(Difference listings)
_ _ _

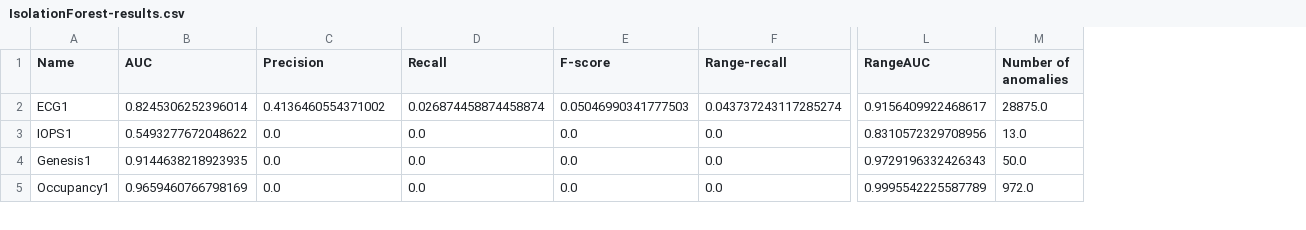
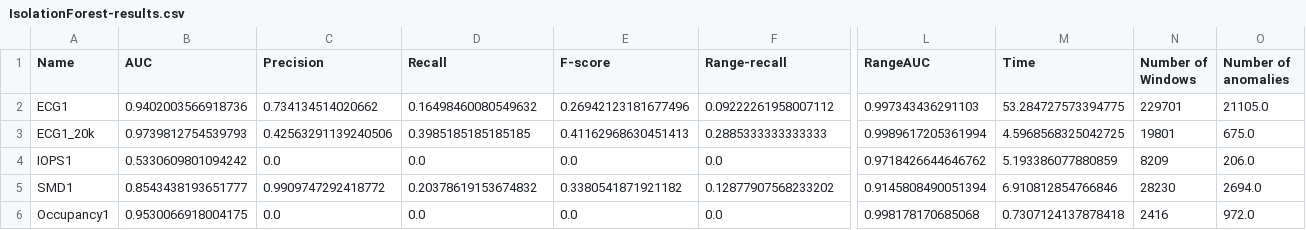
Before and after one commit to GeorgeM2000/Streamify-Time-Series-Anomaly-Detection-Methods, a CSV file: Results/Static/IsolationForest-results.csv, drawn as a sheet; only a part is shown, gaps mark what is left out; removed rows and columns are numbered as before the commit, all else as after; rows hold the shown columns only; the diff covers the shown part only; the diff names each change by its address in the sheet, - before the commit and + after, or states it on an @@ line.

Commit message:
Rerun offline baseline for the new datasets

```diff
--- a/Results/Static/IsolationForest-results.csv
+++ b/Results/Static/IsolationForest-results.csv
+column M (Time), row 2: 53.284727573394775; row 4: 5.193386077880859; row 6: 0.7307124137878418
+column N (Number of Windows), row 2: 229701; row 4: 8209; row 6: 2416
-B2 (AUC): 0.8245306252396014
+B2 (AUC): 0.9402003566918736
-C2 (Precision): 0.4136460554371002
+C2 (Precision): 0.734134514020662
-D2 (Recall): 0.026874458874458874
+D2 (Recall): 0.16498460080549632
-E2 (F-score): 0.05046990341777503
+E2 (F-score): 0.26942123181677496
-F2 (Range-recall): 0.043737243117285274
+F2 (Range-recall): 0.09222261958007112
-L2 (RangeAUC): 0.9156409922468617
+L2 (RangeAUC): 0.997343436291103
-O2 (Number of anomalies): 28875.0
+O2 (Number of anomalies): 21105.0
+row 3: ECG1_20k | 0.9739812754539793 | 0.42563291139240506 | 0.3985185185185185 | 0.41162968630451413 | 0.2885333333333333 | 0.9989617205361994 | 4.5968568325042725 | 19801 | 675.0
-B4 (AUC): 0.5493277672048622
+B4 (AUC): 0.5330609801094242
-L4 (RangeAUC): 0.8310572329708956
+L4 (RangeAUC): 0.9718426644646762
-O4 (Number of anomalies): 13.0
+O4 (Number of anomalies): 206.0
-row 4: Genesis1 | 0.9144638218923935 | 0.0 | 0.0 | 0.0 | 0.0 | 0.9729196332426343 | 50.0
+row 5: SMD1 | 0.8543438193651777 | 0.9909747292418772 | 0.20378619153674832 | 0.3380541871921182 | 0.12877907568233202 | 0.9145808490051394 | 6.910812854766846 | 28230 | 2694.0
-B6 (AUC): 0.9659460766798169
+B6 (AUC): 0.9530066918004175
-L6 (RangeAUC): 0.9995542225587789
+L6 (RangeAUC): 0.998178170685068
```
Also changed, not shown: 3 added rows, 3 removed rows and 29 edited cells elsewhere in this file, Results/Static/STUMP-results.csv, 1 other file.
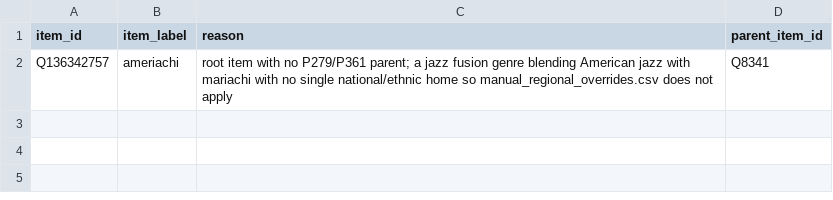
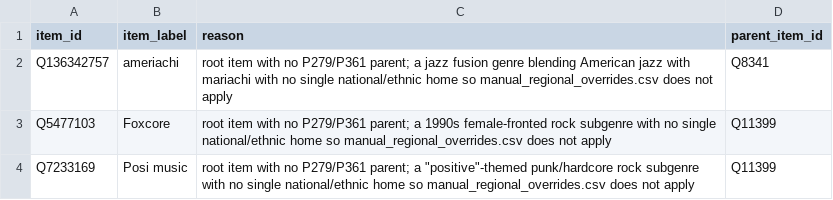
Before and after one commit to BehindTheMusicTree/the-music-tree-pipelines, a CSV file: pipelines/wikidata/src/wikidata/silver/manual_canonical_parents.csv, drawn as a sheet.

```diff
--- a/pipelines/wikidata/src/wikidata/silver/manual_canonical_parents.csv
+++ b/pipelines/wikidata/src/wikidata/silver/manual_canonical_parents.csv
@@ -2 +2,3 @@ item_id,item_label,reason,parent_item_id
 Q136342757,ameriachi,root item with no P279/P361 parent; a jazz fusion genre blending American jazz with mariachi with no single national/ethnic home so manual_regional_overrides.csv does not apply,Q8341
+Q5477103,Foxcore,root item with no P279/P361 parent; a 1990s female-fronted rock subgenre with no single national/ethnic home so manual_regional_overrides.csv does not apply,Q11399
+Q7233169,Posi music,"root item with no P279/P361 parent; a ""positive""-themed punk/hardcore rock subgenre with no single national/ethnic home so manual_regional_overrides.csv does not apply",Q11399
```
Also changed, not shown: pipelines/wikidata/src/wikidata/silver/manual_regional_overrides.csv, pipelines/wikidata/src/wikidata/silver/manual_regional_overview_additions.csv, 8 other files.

_ _ _

Exercise directions: Would you write each entry out again exactly, omitting the images?

Task solution:
Before and after one commit to GeorgeM2000/Streamify-Time-Series-Anomaly-Detection-Methods, a CSV file: Results/Static/IsolationForest-results.csv, drawn as a sheet; only a part is shown, gaps mark what is left out; removed rows and columns are numbered as before the commit, all else as after; rows hold the shown columns only; the diff covers the shown part only; the diff names each change by its address in the sheet, - before the commit and + after, or states it on an @@ line.

Commit message:
Rerun offline baseline for the new datasets

```diff
--- a/Results/Static/IsolationForest-results.csv
+++ b/Results/Static/IsolationForest-results.csv
+column M (Time), row 2: 53.284727573394775; row 4: 5.193386077880859; row 6: 0.7307124137878418
+column N (Number of Windows), row 2: 229701; row 4: 8209; row 6: 2416
-B2 (AUC): 0.8245306252396014
+B2 (AUC): 0.9402003566918736
-C2 (Precision): 0.4136460554371002
+C2 (Precision): 0.734134514020662
-D2 (Recall): 0.026874458874458874
+D2 (Recall): 0.16498460080549632
-E2 (F-score): 0.05046990341777503
+E2 (F-score): 0.26942123181677496
-F2 (Range-recall): 0.043737243117285274
+F2 (Range-recall): 0.09222261958007112
-L2 (RangeAUC): 0.9156409922468617
+L2 (RangeAUC): 0.997343436291103
-O2 (Number of anomalies): 28875.0
+O2 (Number of anomalies): 21105.0
+row 3: ECG1_20k | 0.9739812754539793 | 0.42563291139240506 | 0.3985185185185185 | 0.41162968630451413 | 0.2885333333333333 | 0.9989617205361994 | 4.5968568325042725 | 19801 | 675.0
-B4 (AUC): 0.5493277672048622
+B4 (AUC): 0.5330609801094242
-L4 (RangeAUC): 0.8310572329708956
+L4 (RangeAUC): 0.9718426644646762
-O4 (Number of anomalies): 13.0
+O4 (Number of anomalies): 206.0
-row 4: Genesis1 | 0.9144638218923935 | 0.0 | 0.0 | 0.0 | 0.0 | 0.9729196332426343 | 50.0
+row 5: SMD1 | 0.8543438193651777 | 0.9909747292418772 | 0.20378619153674832 | 0.3380541871921182 | 0.12877907568233202 | 0.9145808490051394 | 6.910812854766846 | 28230 | 2694.0
-B6 (AUC): 0.9659460766798169
+B6 (AUC): 0.9530066918004175
-L6 (RangeAUC): 0.9995542225587789
+L6 (RangeAUC): 0.998178170685068
```
Also changed, not shown: 3 added rows, 3 removed rows and 29 edited cells elsewhere in this file, Results/Static/STUMP-results.csv, 1 other file.
Before and after one commit to BehindTheMusicTree/the-music-tree-pipelines, a CSV file: pipelines/wikidata/src/wikidata/silver/manual_canonical_parents.csv, drawn as a sheet.

```diff
--- a/pipelines/wikidata/src/wikidata/silver/manual_canonical_parents.csv
+++ b/pipelines/wikidata/src/wikidata/silver/manual_canonical_parents.csv
@@ -2 +2,3 @@ item_id,item_label,reason,parent_item_id
 Q136342757,ameriachi,root item with no P279/P361 parent; a jazz fusion genre blending American jazz with mariachi with no single national/ethnic home so manual_regional_overrides.csv does not apply,Q8341
+Q5477103,Foxcore,root item with no P279/P361 parent; a 1990s female-fronted rock subgenre with no single national/ethnic home so manual_regional_overrides.csv does not apply,Q11399
+Q7233169,Posi music,"root item with no P279/P361 parent; a ""positive""-themed punk/hardcore rock subgenre with no single national/ethnic home so manual_regional_overrides.csv does not apply",Q11399
```
Also changed, not shown: pipelines/wikidata/src/wikidata/silver/manual_regional_overrides.csv, pipelines/wikidata/src/wikidata/silver/manual_regional_overview_additions.csv, 8 other files.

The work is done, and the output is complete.